Love or Loyalty

In the second (!) significant dumpling stand-off of the summer, Rachel is surprised to learn that Eleanor wasn't just a pampered housewife but a former career woman like her — and a law student at that. But Eleanor contradicts her, telling Rachel that she dropped out of university as soon as she married Nick's father to help run his business and raise a family. "For me, it was a privilege," Eleanor says coldly. "But for you, you may think it's old-fashioned. But all this doesn't just happen. It's because we know to put family first."

But even Eleanor, for all her intimidation techniques against Rachel, is just another wallflower to her own mother-in-law (Lisa Lu), who breezily criticizes the dumplings that Eleanor made. It's this cycle of filial piety and the strain that it puts on family that becomes the core conflict of Crazy Rich Asians, and perhaps the part that speaks loudest to Asian-Americans. Stuck between loyalty to family traditions and love for a new culture, Asian-Americans can be outsiders to both. Rachel, who has never ventured further east than Queens, goes through a journey coded to every Asian-American experience. That of returning to the homeland and finding herself a foreigner in every way. Where back home she would forever be just Chinese, in Singapore, she would always be "the American." But in the end, Rachel (kind of) manages to reach some kind of cultural — and social — compromise. Because, Crazy Rich Asians seems to ask, why can't we have both?

Fittingly, I went to see Crazy Rich Asians with my mom, who was even more excited and jubilant than I was. She had seen The Joy Luck Club 25 years ago, and had caught The Wedding Banquet in theaters. Crazy Rich Asians was a long time coming. She gasped at the film's similarities to the Korean dramas that she adored, and admired the sweeping shots of the Singaporean — er — Malaysian skyline (though set in Singapore, Crazy Rich Asians was shot in Malaysia). After we left the theater, she commented that Crazy Rich Asians made her want to visit Malaysia again, but this time as a tourist. "Oh yeah," I remembered, "you lived there for a few months in the refugee camp." The weight of my mom's past sat with me even as we gushed about the delectable street food and haute couture fashion of the film.
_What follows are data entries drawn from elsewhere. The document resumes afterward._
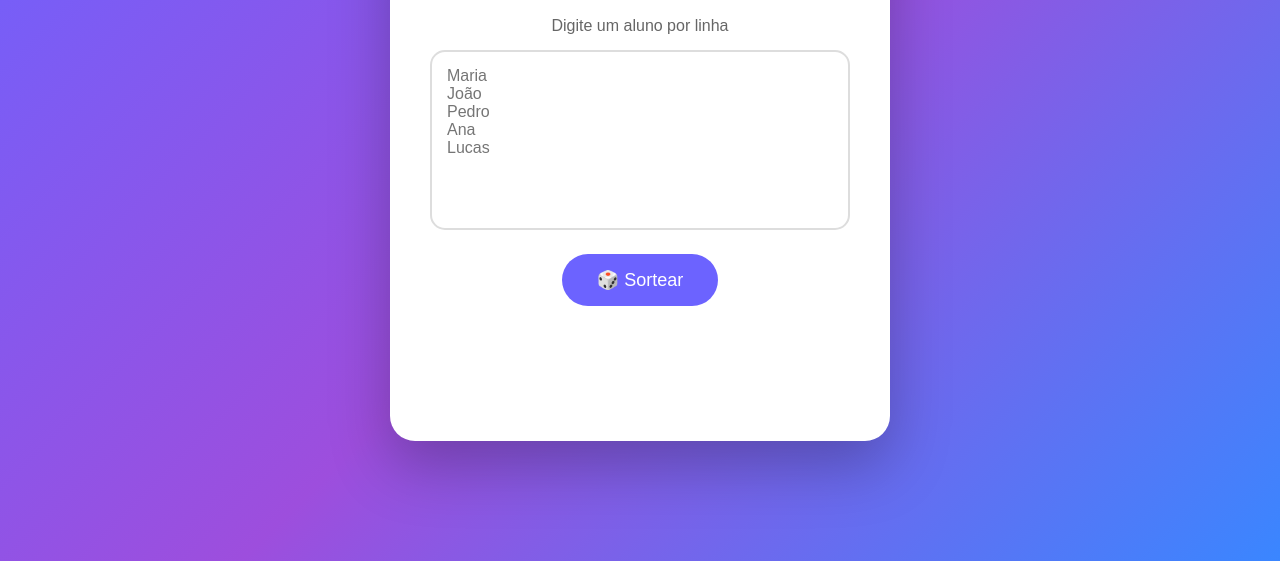
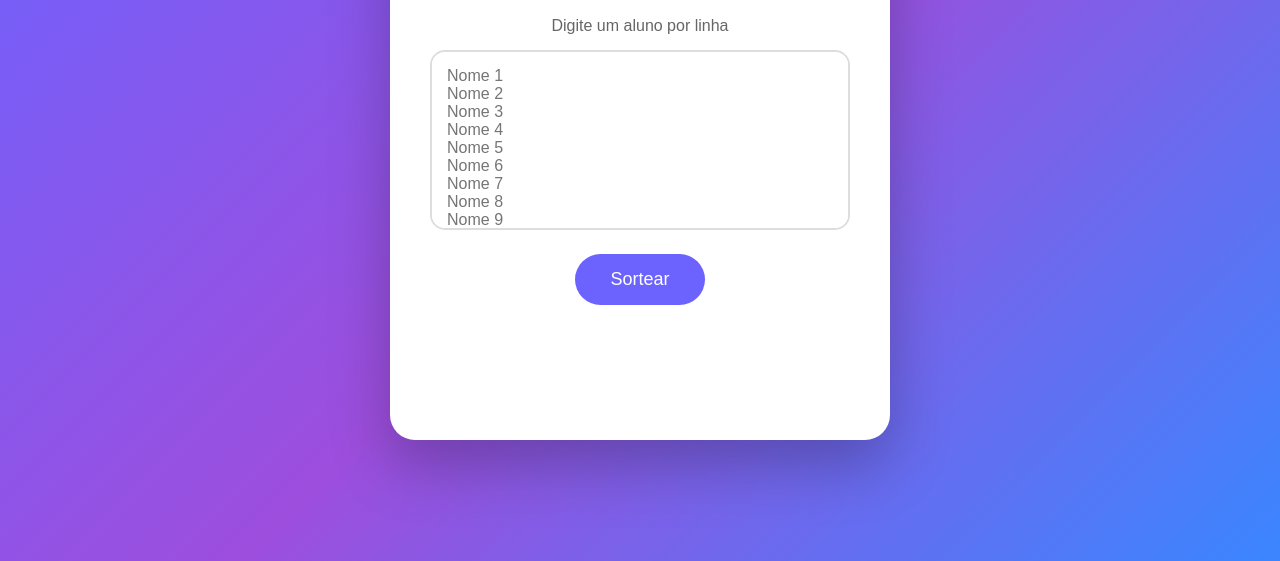
Before and after one commit to HeloiseCastro/notion, a plain HTML site: page ajudante_do_dia_sorteador.html in a window 1280 px wide. Shown: the part 239-800 px from the top of the page. Drawn offline with Linux system fonts and the light colour scheme.

Commit message:
Update ajudante_do_dia_sorteador.html

```diff
--- a/ajudante_do_dia_sorteador.html
+++ b/ajudante_do_dia_sorteador.html
@@ -208,14 +208,19 @@ opacity:1;
 Digite um aluno por linha
 </p>
 
-<textarea id="nomes" placeholder="Maria
-João
-Pedro
-Ana
-Lucas"></textarea>
+<textarea id="nomes" placeholder="Nome 1
+Nome 2
+Nome 3
+Nome 4
+Nome 5
+Nome 6
+Nome 7
+Nome 8
+Nome 9
+Nome 10"></textarea>
 
 <button onclick="sortear()">
-🎲 Sortear
+ Sortear
 </button>
 
 <div id="resultado"></div>
```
Maybe this is what Crazy Rich Asians was saying about the Asian and Asian-American experience: that you can let it shape you, but not control you.